“The works for installation were knitted by hand - a symbolically soft and feminine medium. The large size of the works imply a considerable investment of labour and time: we usually associate this type of labour with domestic craft, which sets out to ‘wrap’ home life in comforting, soft hand-made material. But the images and particularly the inscriptions on the works are unsettling. Some of them imitate brick walls covered with angry graffiti, others - net curtains - but with slogans woven in to them. In the context of the elegant early Georgian architecture of Pushkin House, they turn into politically-charged comments on the past and present of Russia.”
The one that struck me most wasn’t in the room at all. It was at the bottom of the stairwell.
The inscription Bozhko has snuck into the middle of the net looks and sounds like the heroic early Soviet propaganda slogan, “Raby Ne My” – “We Are No Slaves”. Between 1917 and the onset of perestroika in the mid-1980s, this phrase always featured in the Soviet primary school literacy programme and as a result resonates today with generations of Russian-speakers.
By now, though, I knew better than to take Bozhko’s slogans at face value. So I looked again. Sure enough, she’d changed a few letters to give a very different message, “Ryby Nemy”, or “Fish Are Dumb” – the title of her exhibition.
“This play on words,” Pushkin House’s gloss on the show says, “shows how very subtle changes can disarm (and in fact then re-arm) a powerful propagandistic message. To Russian ears, the phrase ‘We are no slaves’ is associated with one of the grand ideological narratives of the last century; ‘fishes are dumb’ may be read factually or of course as a metaphor for silent shoals of people caught in nets of government propaganda.”

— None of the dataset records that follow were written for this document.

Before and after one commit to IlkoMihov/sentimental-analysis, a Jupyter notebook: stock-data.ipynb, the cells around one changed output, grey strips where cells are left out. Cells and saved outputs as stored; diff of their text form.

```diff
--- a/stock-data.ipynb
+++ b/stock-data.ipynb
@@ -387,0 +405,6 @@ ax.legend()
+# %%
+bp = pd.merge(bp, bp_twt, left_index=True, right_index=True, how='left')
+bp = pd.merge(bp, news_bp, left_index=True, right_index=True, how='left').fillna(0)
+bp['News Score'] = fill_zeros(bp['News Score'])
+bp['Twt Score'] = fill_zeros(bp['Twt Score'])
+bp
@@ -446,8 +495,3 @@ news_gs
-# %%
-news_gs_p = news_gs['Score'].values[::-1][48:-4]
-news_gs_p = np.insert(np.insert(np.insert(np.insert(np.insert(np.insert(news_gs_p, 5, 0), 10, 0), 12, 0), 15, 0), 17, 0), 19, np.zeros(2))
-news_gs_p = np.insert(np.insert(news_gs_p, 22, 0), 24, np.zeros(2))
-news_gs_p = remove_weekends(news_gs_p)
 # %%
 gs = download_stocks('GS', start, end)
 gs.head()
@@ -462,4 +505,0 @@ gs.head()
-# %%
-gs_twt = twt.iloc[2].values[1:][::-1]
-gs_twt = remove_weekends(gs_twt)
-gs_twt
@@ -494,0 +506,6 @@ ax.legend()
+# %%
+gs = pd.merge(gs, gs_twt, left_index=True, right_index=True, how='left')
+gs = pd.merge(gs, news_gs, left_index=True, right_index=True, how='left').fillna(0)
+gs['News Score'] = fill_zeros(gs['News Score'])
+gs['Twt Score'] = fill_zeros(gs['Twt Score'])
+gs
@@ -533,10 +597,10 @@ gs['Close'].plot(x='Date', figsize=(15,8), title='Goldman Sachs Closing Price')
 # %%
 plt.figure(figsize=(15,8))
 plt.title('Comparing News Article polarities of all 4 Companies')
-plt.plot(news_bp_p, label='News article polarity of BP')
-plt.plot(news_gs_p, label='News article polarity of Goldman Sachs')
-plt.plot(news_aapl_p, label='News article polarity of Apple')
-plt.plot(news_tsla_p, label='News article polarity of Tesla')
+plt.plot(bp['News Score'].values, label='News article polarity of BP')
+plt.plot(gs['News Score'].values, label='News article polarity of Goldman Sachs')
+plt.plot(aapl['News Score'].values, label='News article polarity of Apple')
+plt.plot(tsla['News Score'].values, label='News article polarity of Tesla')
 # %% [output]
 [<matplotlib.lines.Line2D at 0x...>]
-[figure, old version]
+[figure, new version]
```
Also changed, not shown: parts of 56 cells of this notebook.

“I like these,” I said, with growing fellow-feeling. Bozhko seemed so clearly the visual equivalent of so many female historical novelists today – cleverly re-examining the past, using new methods and materials and values, emphasising some things more and de-emphasising others, poking a bit of quiet fun at some of the sacred cows of tradition, and generally filling in the gaps left by the male academicians who did the writing first time round.
“I don’t,” the man sitting next to me replied, in cross David Starkey style. “I decided that before you got here.”
But you might enjoy Bozhko's mocking girl challenge to the orthodoxies of modern Russian history if you are open-minded. Even if you're male.
See Vanora Bennett’s website